BOYLE — It's a bit rough looking, had some changes over the years but the Boyle Hotel is still standing and village resident Colin Piquette would like to see it restored.
The Boyle Hotel was built in 1916 on what is now Railway Ave., which runs parallel to same railroad that brought visitors and future residents to the tiny hamlet of Boyle, but the hotel is now well past its glory days and Piquette is concerned that what was likely the first major commercial building in Boyle will be lost if something isn’t done.
“It was the first railway hotel built on the whole line and so it had this extraordinary significance and it's a very interesting building,” he said in a July 15 interview. “I guess seeing it shut down and just knowing what it's likely fate would be, it kind of made me think of things that happened in my youth.”
He reminisced about seeing the Tegler Building in Edmonton. It was built in 1911 and reduced to rubble in 1982 to make way for a sleek, modern Bank of Montreal.
“It was a beautiful building that had a sort of concept and a feeling about it that we just don't get in modern buildings,” said Piquette. “I also remember when I was younger with Lac La Biche when their train station had shut down and the grain elevators had been torn down and there weren’t any real efforts to save it, and it was lost and people regretted it.”
Piquette pointed to the Town of Athabasca as a leader in preserving history with the train station, Old Brick School, United Church and other significant buildings that have been maintained.
“What do we have that links into the past? I'm sure that that must be the oldest building in the village,” he said. "This is a community that definitely needs to have some diversification and some different things going on.”
He started the "Friends of the Boyle Hotel" group on Facebook July 10 and over 100 people have joined so far, with some reminiscing about time spent in the tavern, which still operates, or the different events that have been held at the building over the years.
He has also toured the building inside and out and says the bones are still good, even if it needs a lot of love to regain its former glory.
“You literally cannot build like that anymore,” said Piquette. "There isn’t any plywood in that building; it's all solid wood, the whole thing. That's part of the reason why people are writing it off and thinking it's not salvageable because they're thinking of buildings the way we build them now.”
The idea comes with appreciation from a descendent of the original owners, James and Anne McNamara, who also joined the group.

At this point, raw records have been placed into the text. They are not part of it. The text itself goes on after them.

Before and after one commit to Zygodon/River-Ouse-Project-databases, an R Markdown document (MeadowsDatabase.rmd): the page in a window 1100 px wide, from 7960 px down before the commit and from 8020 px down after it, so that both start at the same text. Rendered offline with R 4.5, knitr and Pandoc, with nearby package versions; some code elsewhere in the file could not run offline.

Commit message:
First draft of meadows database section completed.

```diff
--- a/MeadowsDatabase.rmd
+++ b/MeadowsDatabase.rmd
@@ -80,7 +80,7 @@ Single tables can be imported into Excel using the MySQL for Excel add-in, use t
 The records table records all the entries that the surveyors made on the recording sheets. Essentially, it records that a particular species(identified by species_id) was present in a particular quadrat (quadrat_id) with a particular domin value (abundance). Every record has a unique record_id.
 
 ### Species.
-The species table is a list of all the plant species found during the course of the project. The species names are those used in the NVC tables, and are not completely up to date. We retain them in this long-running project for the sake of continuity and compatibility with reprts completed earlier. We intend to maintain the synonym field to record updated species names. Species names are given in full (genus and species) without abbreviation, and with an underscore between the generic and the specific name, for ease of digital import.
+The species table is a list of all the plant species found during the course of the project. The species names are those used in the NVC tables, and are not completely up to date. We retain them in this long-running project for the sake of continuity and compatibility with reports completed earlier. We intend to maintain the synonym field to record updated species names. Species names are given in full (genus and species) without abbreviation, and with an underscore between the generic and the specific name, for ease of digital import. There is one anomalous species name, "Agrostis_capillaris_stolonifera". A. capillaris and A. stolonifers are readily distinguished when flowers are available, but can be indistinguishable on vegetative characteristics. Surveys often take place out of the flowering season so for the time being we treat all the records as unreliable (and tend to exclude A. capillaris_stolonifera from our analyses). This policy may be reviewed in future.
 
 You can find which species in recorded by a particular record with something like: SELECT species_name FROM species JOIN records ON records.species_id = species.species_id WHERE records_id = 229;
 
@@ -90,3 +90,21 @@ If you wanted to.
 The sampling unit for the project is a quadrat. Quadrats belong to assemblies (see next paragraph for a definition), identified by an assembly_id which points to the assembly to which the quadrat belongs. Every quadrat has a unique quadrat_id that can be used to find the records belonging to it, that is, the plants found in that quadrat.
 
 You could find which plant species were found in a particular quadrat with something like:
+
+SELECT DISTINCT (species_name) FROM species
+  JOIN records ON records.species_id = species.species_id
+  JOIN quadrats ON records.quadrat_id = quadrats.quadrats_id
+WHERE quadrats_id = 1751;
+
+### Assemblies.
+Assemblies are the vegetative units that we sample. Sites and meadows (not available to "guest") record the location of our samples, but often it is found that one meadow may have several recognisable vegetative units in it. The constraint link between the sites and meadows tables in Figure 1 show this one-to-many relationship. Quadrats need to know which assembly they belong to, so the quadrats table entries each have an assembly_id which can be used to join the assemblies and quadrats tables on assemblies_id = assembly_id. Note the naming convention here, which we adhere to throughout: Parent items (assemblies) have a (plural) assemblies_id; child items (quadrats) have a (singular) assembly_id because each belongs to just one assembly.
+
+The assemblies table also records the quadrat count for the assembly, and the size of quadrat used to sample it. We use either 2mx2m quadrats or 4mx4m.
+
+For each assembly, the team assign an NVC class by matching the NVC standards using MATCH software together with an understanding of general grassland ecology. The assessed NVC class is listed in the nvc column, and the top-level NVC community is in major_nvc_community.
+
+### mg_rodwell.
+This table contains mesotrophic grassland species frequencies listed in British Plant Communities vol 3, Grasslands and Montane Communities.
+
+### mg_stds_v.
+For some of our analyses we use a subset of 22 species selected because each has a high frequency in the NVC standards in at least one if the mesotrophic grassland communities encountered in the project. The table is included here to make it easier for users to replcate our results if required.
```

“I am the daughter of the original owner,” Lois Bright wrote, “I have never been so ecstatic and honoured that my parents will finally get recognition for being an enormous, big part of the history of the first railroad hotel on the opening of the line to Fort McMurray,”
To test any interest Piquette hosted a Facebook room and live broadcast Sunday with four people joining in the room and six or seven more watching.
It was noted the current building used to be the McNamara Hotel and separate was the McNamara Mercantile, it was over time the space between was closed in and name changed.
“So, it was the station masters (room), it was a post office, the telegraph office, it was a dance hall, it was a pool hall, it was a hotel, it’s a tavern,” said Piquette. “What other things? A café.”
The idea of only applying to have the façade designated as historical was floated as well as getting the Alberta Railway Museum involved to assist with the application or even move both main buildings to the museum location which already has several saved buildings north of Edmonton on Highway 37 between Namao and Fort Saskatchewan.
For now, Piquette is happy to lead the charge, but hopes others step up especially after learning an application to the Heritage division of Alberta Culture and Tourism eight or nine years ago, but it never got any traction.
“I will give this the initial kind of push and hope it gets enough motion. If it doesn't, I get bored and distracted easily, and I'll just sort of wander off,” he said. “But I'm not going to do this all myself.”
Village of Boyle mayor Colin Derko said anything to enhance the community is always welcome, but any decision is also tied to the cost and community impact of such a project
“Our village, along with most municipalities, have a lot of critical infrastructure that is aging and needs attention so sometimes what seems to make sense to the general public might not fit the criteria for investment urgency.”
Piquette however hopes the project won’t even need municipal money, saying the goal of the group is to find enough people willing to start a non-profit and take it from there.
“The first step (is to) secure it, save it from further deterioration and then let's see,” he said.